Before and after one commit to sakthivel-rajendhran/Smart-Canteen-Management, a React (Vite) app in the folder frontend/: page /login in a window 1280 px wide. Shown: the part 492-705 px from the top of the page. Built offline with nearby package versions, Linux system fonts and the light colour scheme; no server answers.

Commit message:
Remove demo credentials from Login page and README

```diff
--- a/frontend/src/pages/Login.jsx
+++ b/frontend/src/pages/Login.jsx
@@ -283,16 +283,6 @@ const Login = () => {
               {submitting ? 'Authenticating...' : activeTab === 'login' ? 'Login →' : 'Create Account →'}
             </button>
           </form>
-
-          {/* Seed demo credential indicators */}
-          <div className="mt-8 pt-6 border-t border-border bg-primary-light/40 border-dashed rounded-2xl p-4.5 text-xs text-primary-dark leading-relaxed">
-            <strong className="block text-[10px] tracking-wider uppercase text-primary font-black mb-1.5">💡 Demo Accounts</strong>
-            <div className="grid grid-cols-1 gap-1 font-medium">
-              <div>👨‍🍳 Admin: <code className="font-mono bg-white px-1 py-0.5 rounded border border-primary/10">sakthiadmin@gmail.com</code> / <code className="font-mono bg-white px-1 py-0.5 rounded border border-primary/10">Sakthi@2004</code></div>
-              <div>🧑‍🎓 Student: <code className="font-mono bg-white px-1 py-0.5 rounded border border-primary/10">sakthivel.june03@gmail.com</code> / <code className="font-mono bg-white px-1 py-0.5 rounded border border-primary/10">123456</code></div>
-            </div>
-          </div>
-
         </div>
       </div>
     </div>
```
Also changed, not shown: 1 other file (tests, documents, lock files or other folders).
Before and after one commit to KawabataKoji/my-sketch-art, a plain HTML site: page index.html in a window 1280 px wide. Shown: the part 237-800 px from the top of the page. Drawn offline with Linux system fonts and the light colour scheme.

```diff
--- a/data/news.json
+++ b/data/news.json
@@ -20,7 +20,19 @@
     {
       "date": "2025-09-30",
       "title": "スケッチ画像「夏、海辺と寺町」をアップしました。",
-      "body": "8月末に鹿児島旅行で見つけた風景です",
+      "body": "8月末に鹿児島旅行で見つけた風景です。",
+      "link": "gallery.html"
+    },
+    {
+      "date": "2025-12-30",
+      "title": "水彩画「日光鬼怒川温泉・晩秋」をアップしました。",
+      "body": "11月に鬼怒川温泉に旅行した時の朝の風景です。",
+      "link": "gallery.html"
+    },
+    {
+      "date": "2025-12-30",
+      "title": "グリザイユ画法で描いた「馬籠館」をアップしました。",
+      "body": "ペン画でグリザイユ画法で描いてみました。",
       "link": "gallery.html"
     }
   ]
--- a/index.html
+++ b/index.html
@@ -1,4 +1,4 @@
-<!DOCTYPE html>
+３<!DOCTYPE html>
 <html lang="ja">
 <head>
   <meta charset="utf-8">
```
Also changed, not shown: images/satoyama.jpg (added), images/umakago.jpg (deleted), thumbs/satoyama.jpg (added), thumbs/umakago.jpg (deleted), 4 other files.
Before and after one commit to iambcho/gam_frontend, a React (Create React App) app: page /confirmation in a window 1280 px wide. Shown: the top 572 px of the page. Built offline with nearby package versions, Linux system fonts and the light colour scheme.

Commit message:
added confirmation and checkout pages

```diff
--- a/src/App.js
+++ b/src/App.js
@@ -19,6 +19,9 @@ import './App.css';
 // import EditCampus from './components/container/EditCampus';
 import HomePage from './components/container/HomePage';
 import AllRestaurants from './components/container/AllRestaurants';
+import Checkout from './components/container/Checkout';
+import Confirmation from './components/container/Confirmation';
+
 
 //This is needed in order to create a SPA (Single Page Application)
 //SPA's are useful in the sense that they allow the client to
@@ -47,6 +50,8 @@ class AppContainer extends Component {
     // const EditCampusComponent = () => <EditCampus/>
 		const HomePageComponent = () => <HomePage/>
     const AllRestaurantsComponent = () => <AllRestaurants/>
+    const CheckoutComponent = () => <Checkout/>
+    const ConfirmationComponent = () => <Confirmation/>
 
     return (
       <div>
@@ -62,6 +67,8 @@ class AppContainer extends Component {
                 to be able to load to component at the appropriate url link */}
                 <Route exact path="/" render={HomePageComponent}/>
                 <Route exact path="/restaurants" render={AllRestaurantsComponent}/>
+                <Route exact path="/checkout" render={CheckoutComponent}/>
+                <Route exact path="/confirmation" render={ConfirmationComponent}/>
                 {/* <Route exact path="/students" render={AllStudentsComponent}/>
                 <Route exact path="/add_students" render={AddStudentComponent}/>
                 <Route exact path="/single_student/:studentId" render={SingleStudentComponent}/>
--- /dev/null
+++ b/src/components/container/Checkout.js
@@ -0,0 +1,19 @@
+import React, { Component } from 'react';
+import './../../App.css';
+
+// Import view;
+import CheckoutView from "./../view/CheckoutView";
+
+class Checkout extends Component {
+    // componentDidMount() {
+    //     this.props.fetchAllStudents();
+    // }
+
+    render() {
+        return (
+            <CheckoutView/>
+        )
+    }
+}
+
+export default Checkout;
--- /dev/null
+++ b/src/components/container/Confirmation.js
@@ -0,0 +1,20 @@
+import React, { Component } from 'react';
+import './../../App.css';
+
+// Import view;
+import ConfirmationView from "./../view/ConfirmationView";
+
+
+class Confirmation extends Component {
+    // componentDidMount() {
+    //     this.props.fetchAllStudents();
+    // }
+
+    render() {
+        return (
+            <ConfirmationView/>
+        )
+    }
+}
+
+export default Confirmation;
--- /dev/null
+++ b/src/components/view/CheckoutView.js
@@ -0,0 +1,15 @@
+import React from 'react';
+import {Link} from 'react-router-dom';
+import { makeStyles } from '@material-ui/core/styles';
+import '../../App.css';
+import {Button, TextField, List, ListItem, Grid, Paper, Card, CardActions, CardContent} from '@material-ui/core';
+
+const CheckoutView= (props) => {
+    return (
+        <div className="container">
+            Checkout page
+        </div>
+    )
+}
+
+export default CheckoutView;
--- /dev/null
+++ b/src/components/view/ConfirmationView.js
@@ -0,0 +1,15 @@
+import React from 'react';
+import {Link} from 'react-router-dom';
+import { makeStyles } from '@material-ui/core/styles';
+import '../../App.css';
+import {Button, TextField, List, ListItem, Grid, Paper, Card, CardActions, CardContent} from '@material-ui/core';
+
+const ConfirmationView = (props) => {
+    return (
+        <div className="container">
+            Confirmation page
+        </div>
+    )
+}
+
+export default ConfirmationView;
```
■ ■ ■ ■ ■
ASSIGNMENT :: Select the lines in this material that hold the word "ConfirmationView", leaving none out.

TASK ANSWER ::
+import ConfirmationView from "./../view/ConfirmationView";
+            <ConfirmationView/>
+++ b/src/components/view/ConfirmationView.js
+const ConfirmationView = (props) => {
+export default ConfirmationView;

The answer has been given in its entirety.